This morning a group of hikers and I spotted a bobcat  walking around in the Tucson Mountains as the sun started to crest over the peaks. It was my first sighting in quite some time. I was ecstatic to see the animal out there walking around and enjoying the cool temperatures we are experiencing. One of the hikers asked if it was a threat to humans or if we should be cautious of him. My short answer to this question is usually “yes, always proceed with caution”. In general however bobcats pose no immediate threat to humans. That became rather apparent to the group as the cat wanted nothing to do with us and nonchalantly went the other direction. Typical of a cat, even wild ones strut around with an air of indifference.

I got to looking up some more information on bobcats. My search brought me to the AZ game and fish webpage. This is a great site with some reliable information about the animal. If you have a moment to check it out  follow the link below.

http://www.azgfd.gov/w_c/urban_bobcat.shtml

As always, happy trekking,

-Mateo

Interested in Anthropods?

Saturday, April 14th, 2012

The Tucson Mountain Park is host to a very interesting institution. The Sonoran Arthropod Studies Institute is dedicated to the preservation, study, and education of hundreds of thousands of creatures. Arthropods are characterized by their exoskeleton, segmented bodies, and jointed limbs. Think scorpions, centipedes, and butterflies. Every forth Saturday the SASI opens it’s doors to the public for a closer look at the critters that abound the desert floor. The institute even houses some other interesting guests like the Madagascar hissing roach. Check out the website, it is very useful and informative. You can always call them directly as well.

More information at www.SASIonline.org or (520) 883-3945

There are some great trails close to that area that would be great for all levels of hikers and mountain biking. Some of my favorites are Brown Mountain and the Ironwood trails.
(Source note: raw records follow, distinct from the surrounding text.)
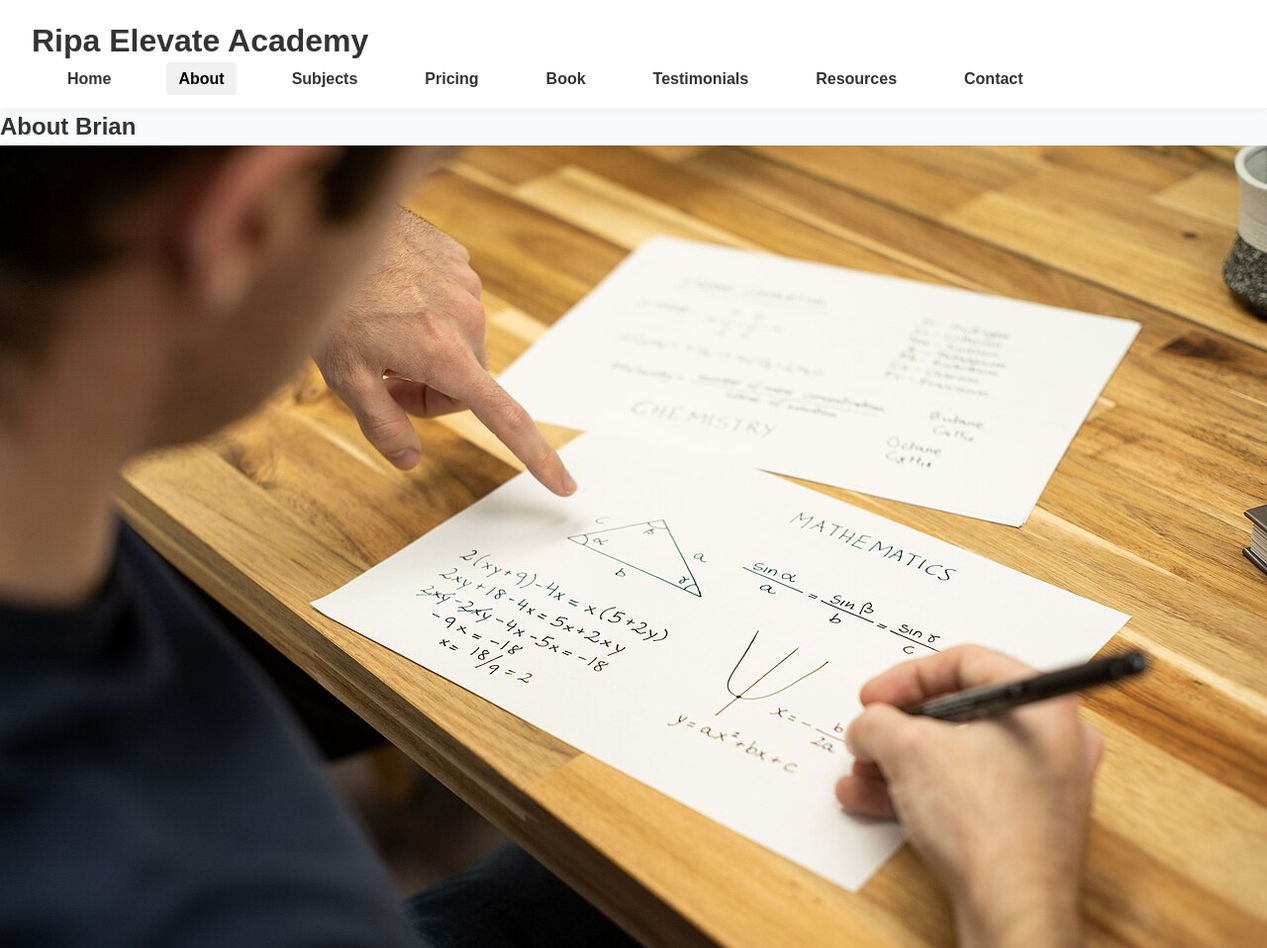
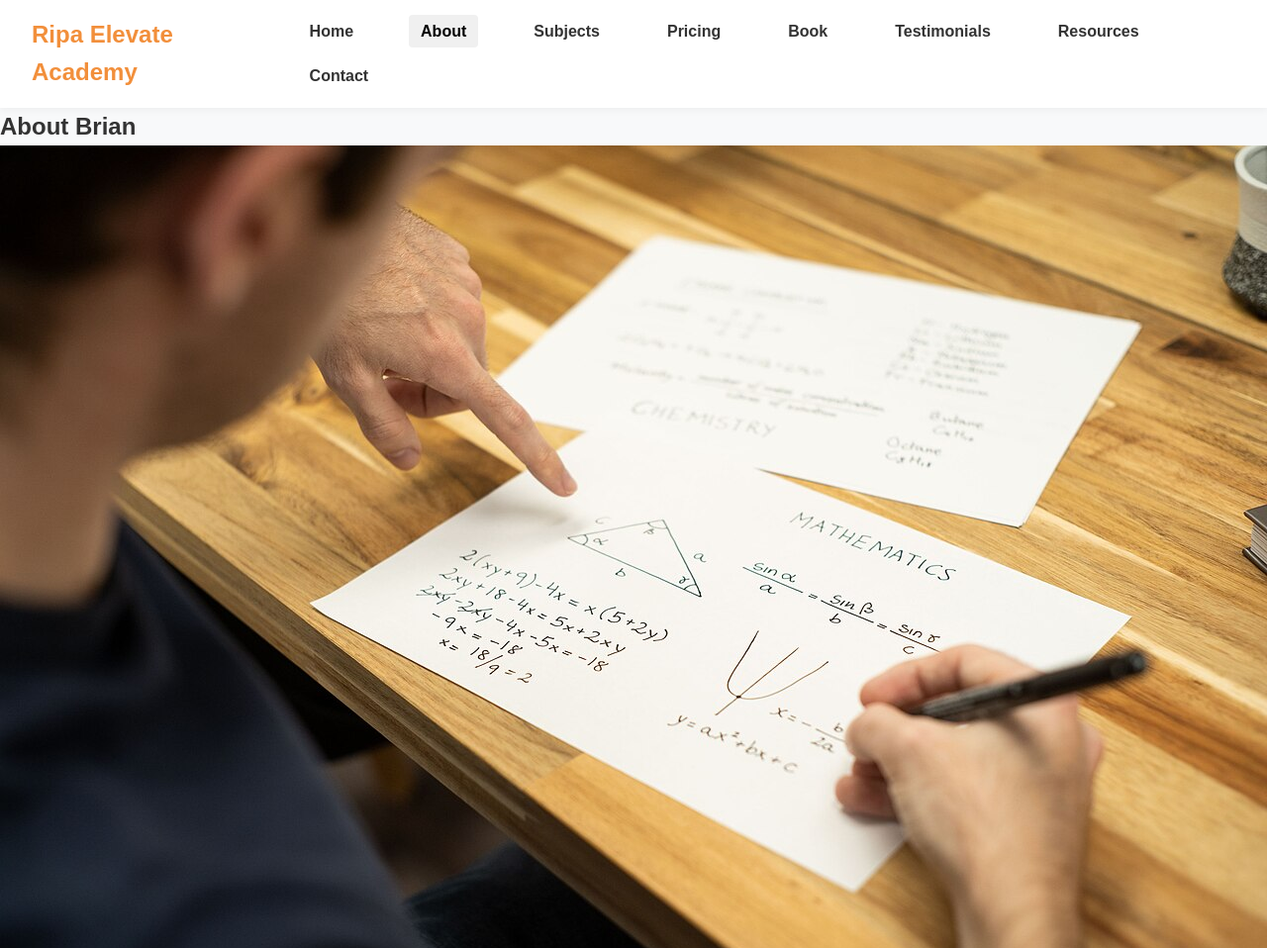
Before and after one commit to Bripa75/Ripa-Elevate-Academy, a plain HTML site: page about.html in a window 1280 px wide. Shown: the top 958 px of the page at 99% size. Drawn offline with Linux system fonts and the light colour scheme.

Commit message:
Update about.html

```diff
--- a/about.html
+++ b/about.html
@@ -8,8 +8,10 @@
 </head>
 <body>
   <header>
-    <div class="container">
-      <h1>Ripa Elevate Academy</h1>
+    <div class="container" style="display: flex; justify-content: space-between; align-items: center;">
+      <div class="logo">
+        <a href="index.html">Ripa Elevate Academy</a>
+      </div>
       <nav>
         <ul>
           <li><a href="index.html">Home</a></li>
```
Contact Southwest Trekking to put together a package and bundle the institute visit with a bike ride. It would be a great way to experience the Tucson area.

Happy trekking,

-Mateo